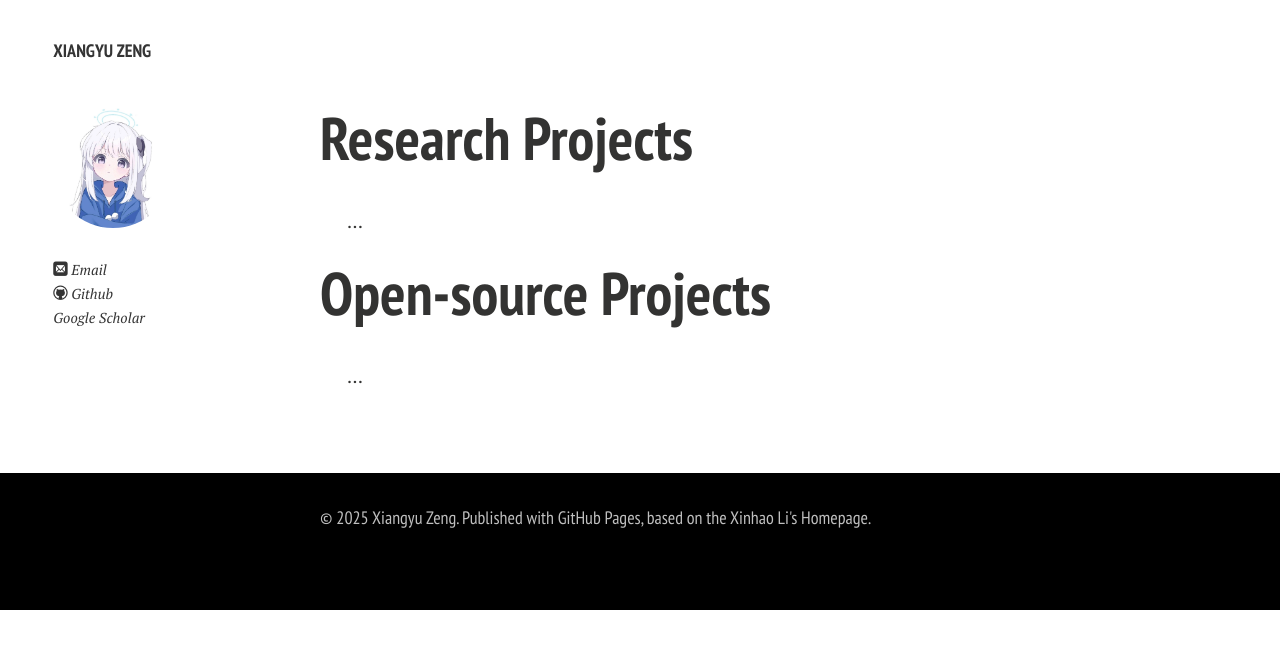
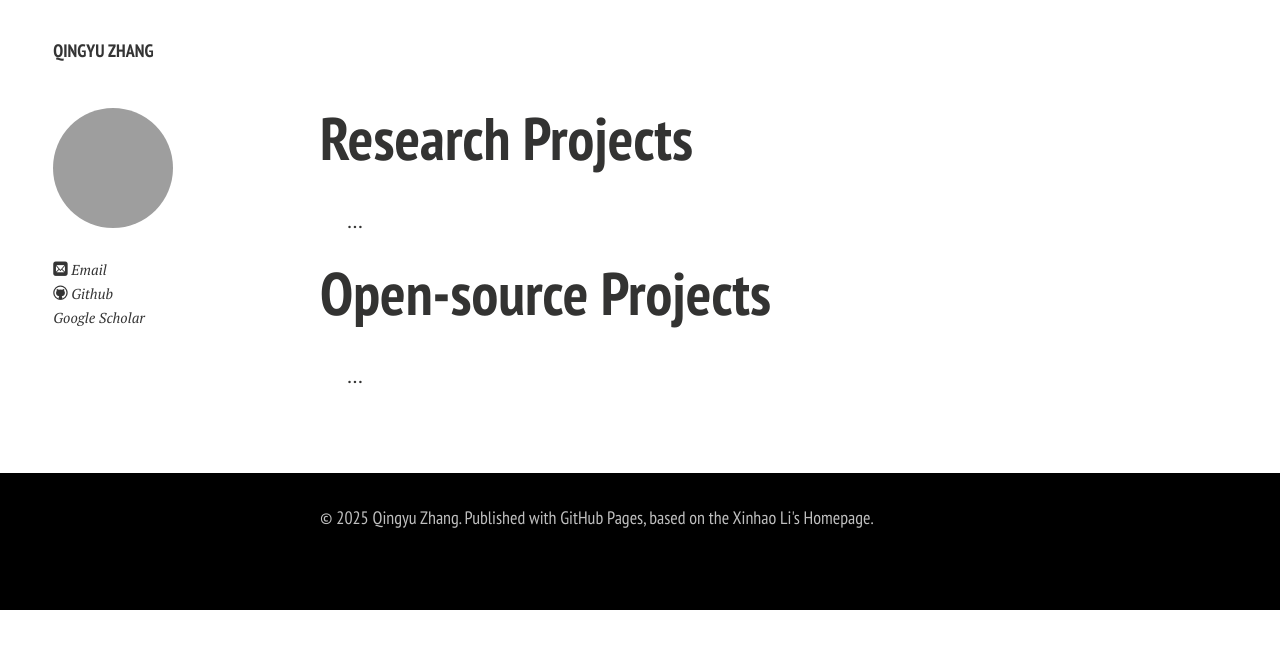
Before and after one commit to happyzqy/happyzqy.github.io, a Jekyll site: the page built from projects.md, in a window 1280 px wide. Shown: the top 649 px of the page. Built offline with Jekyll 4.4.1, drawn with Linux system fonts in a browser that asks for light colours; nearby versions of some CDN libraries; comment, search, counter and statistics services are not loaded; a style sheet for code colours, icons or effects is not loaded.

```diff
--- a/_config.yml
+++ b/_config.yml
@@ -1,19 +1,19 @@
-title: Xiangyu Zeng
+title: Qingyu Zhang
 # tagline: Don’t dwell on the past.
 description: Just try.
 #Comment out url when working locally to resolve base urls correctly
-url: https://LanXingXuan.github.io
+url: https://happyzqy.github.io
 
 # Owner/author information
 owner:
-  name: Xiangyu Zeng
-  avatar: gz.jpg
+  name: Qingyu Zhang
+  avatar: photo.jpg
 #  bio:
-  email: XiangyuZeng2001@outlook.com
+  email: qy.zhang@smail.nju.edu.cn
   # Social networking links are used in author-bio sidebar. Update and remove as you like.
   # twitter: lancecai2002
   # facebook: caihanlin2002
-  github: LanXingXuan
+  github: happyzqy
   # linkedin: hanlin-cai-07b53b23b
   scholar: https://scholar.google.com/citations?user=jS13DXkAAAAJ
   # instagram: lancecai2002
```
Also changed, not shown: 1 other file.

Your instructions: Your answer should be a single number: the tally of lines in the entries that include the word "name".

Task solution: 2